Let us pray.
That as we go through Lent, we pray that we listen Jesus’ words and are guided by the Spirit to live a life dedicated to love of God and love of neighbor. We pray to the Lord.        
Knowing that perfect love drives out all fear, we pray for that perfect love to strengthen and unite our human family, as we struggle to overcome the Coronavirus.  Grant to all who are now most at risk those gifts of courage and serenity and care for one another that will overcome this trial. We pray to the Lord.              
At Jacob’s Well the Samaritan woman begs Jesus – “Give me this water so that I may not be thirsty.” Let us pray for those in our world who thirst for their basic human rights and ask the Lord for the courage to play our part in supporting them and restoring their dignity. We pray to the Lord.            

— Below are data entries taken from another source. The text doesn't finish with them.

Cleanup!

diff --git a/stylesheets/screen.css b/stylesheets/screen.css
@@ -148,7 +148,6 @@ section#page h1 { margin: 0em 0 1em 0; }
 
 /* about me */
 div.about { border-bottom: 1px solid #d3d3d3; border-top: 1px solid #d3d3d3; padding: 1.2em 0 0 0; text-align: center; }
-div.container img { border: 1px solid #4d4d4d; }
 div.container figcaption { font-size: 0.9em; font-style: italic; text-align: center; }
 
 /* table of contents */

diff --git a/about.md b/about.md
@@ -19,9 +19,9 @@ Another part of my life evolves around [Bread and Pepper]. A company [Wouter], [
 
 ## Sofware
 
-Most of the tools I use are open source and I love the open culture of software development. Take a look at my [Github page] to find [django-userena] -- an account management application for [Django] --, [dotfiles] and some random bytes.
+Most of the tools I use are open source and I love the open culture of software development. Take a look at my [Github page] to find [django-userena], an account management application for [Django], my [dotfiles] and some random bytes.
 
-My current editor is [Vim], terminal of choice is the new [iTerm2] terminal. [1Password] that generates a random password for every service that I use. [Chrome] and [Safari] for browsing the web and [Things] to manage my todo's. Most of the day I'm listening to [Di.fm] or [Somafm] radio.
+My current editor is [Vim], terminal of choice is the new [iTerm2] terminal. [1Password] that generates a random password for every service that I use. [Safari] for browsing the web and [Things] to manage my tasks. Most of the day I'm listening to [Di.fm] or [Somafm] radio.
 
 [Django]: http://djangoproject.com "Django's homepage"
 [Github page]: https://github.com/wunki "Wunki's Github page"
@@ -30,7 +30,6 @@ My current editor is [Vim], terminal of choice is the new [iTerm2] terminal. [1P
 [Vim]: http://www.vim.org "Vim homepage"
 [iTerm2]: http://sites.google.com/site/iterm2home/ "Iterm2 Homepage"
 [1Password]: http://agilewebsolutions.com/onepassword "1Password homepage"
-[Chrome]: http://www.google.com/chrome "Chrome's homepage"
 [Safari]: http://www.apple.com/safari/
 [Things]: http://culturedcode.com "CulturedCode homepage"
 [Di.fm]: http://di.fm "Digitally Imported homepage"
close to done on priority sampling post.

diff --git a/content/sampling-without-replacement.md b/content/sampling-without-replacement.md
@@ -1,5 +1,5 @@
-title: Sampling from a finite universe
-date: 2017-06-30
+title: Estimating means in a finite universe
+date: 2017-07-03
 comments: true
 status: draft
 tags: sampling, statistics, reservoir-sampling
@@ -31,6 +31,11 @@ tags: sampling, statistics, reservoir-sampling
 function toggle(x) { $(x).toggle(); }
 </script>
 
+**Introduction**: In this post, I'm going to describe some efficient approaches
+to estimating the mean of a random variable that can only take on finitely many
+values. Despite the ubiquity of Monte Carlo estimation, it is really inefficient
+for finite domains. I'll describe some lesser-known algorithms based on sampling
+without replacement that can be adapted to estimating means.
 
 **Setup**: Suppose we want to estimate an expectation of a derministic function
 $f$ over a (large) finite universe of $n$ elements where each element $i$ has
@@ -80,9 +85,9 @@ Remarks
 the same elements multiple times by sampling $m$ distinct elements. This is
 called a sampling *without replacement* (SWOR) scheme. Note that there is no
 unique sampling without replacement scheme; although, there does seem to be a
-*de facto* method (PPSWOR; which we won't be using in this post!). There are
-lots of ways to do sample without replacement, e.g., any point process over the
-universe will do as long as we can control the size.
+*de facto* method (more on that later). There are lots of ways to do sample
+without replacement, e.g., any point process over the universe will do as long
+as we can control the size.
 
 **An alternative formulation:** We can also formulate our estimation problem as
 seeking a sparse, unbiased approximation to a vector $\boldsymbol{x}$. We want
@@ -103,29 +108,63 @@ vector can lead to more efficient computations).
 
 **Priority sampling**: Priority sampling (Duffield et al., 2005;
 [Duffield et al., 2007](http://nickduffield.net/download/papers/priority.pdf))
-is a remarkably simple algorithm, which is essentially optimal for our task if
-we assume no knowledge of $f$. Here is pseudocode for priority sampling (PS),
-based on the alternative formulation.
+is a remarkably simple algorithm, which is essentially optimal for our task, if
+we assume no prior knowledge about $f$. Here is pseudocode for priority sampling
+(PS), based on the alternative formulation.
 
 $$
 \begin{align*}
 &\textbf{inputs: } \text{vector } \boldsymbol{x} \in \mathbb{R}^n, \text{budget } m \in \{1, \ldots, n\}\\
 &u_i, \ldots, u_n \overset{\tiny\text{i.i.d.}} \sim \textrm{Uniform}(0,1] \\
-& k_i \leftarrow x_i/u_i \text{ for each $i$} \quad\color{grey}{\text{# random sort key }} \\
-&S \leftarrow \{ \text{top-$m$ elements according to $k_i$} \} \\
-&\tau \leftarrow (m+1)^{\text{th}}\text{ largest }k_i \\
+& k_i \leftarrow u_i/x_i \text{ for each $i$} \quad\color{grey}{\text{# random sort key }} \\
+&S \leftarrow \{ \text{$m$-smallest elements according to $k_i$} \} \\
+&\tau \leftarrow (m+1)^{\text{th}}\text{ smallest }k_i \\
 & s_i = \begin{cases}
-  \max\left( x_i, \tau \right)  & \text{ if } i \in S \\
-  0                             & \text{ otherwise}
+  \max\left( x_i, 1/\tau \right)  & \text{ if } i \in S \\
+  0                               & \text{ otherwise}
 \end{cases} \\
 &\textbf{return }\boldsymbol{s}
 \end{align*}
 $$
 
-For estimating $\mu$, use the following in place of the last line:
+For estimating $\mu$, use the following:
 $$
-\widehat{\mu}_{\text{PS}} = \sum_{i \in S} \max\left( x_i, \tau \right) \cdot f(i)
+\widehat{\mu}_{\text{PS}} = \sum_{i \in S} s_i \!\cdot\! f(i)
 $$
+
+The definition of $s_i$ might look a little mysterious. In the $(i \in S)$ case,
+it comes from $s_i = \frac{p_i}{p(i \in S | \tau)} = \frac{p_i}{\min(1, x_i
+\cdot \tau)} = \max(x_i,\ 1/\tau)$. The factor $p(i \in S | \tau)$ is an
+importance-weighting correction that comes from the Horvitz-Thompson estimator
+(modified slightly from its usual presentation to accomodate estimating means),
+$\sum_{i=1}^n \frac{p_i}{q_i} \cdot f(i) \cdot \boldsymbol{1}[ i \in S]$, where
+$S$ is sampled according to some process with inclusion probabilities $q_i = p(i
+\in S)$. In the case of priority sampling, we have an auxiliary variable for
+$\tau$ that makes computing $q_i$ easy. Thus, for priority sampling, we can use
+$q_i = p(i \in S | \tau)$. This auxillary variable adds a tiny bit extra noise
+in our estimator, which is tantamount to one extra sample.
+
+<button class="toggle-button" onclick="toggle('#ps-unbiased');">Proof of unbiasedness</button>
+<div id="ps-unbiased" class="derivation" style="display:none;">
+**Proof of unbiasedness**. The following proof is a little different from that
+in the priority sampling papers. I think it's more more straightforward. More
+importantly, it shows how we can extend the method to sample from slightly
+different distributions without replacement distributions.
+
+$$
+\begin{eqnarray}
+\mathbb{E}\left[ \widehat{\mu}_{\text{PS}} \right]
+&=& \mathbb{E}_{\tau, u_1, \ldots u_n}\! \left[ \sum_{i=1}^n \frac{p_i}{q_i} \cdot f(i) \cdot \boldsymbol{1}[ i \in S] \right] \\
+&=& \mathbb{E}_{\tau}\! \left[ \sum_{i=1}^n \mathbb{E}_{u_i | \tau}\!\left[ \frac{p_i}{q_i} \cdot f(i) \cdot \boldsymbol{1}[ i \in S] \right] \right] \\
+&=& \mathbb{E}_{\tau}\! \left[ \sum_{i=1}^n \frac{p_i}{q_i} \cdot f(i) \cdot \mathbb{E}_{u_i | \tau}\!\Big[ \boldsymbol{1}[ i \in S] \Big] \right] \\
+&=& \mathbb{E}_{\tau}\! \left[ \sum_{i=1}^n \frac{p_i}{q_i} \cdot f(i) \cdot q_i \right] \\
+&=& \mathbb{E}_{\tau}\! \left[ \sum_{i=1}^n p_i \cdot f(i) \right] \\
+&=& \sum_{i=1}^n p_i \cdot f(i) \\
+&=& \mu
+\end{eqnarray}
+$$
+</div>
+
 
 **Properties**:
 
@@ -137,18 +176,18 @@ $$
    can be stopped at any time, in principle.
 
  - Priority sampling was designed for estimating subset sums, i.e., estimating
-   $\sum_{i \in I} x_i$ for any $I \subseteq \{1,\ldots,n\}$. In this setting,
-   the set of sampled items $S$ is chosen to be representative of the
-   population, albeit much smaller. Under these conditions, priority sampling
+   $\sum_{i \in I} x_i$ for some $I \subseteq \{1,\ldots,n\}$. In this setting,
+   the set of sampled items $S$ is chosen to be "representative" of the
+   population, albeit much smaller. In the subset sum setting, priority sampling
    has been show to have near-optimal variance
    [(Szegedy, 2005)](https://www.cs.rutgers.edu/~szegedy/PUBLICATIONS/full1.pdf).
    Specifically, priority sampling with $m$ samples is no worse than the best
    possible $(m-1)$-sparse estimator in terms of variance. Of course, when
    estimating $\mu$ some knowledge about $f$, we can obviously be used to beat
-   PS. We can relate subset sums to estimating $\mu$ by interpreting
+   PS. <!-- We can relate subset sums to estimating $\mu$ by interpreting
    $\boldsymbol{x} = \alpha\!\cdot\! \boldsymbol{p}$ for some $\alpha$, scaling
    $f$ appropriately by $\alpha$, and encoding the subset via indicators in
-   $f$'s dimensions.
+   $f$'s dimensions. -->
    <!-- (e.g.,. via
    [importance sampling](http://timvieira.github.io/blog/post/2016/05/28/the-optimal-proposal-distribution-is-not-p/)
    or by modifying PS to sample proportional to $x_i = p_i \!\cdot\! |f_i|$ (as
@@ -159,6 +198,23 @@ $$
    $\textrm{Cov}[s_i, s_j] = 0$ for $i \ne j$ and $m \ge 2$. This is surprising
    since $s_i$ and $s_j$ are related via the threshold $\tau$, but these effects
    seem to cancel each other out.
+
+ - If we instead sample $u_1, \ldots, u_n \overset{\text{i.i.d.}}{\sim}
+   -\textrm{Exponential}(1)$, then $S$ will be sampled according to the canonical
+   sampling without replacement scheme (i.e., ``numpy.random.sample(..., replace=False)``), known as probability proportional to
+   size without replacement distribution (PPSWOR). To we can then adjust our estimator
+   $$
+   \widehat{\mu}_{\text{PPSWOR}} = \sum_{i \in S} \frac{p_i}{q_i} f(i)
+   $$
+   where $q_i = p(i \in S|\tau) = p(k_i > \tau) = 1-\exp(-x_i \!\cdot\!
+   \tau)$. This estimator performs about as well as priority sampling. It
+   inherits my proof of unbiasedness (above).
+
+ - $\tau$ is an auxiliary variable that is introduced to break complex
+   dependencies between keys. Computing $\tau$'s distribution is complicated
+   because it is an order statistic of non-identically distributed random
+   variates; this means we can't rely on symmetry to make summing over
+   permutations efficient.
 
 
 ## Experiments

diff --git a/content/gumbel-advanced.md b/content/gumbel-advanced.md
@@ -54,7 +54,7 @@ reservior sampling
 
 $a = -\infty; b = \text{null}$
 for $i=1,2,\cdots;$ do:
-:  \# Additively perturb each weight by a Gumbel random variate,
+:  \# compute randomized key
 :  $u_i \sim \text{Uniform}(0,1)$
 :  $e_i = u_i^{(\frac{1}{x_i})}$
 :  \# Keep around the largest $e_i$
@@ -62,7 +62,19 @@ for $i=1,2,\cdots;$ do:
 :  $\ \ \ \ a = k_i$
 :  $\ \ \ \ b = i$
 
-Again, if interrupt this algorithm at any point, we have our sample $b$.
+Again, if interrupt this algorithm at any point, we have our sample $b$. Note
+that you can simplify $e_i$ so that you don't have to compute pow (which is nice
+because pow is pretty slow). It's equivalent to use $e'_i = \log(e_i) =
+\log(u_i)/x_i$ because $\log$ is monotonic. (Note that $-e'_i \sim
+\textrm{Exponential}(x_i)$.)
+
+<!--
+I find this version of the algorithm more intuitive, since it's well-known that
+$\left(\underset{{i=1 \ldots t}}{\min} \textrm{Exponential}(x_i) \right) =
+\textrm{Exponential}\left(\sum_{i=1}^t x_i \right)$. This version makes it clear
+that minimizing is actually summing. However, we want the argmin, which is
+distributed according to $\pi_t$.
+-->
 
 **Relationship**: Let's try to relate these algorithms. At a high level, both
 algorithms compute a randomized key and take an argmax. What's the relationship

As we reflect on our lives during Lent, let us renew our commitment to Christ and allow the waters of baptism transform the desert of our lives into a fruitful vineyard in which God’s love and mercy flourish. We pray to the Lord.              
We remember today our brothers and sisters in those in regions of the world where water is scarce and thirst is their daily experience. We pray for those agencies and those who support them who are working to give them access to this most essential human need. We pray to the Lord.              
We pray for a personal awareness of the goodness and generosity of the Father, who created us, who gives us every breath we breathe and who so generously nourishes us with the food and drink which his creation of land and sea provides. We pray to the Lord.
That our parish always be beacon of hope to those who less welcome elsewhere, for those who have been abused but need to feel the love of our Heavenly Father once again through worship. We pray to the Lord.
That we always remember, that even if we meet someone who may not appear to meet up to the standard of the Ten Commandments or some perceived sin, that we follow the two greatest commandments and love God and love our neighbor and leave judgment out of our minds and hearts in regard to others and show them the radical love of Jesus. We pray to the Lord.
For those on our parish prayer list, that they may find consolation through Christ’s healing presence. We pray to the Lord.                  
We bow our heads and remember in silence our own personal intentions and the intentions of those who have asked for our prayers (pause). We pray to the Lord.
O God, in all ages you have offered surprising and gracious provision for your people. Even though we grumble and doubt like the people of Israel, your love bounteously sustains us, like water from the rock, quenching our thirst and meeting our needs. We thank you that in Jesus Christ you come to refresh and renew us, as cool water refreshes those who are weary. Jesus offers us divine love as continuous as a spring, flowing with mercy. Help us, like the woman at the well, to accept his gift and joyfully tell others that he is our fountain of joy.
Dear God, you have called us from different walks of life. From our diverse backgrounds, you have weaved us into a family of faith and discipleship. We pray that even as you have accepted us as we are, we can learn even more how to accept and love others whose ways are different from our own.
As we open our hearts to you, show us the way to open our hearts to others. We pray, O God, that you would even challenge us to love all humankind — those we do not like and especially our “enemies.” In your presence here, O God, may we worship together without exclusion and rejoice together always. May we always treat others with the same radical love that your son, Jesus Christ treated all whom he met. We ask all these things through, Christ, our Lord. Amen.
God Love You +++
++ The Most Rev. Robert Winzens
Pastor – St. Francis Chapel
San Diego, CA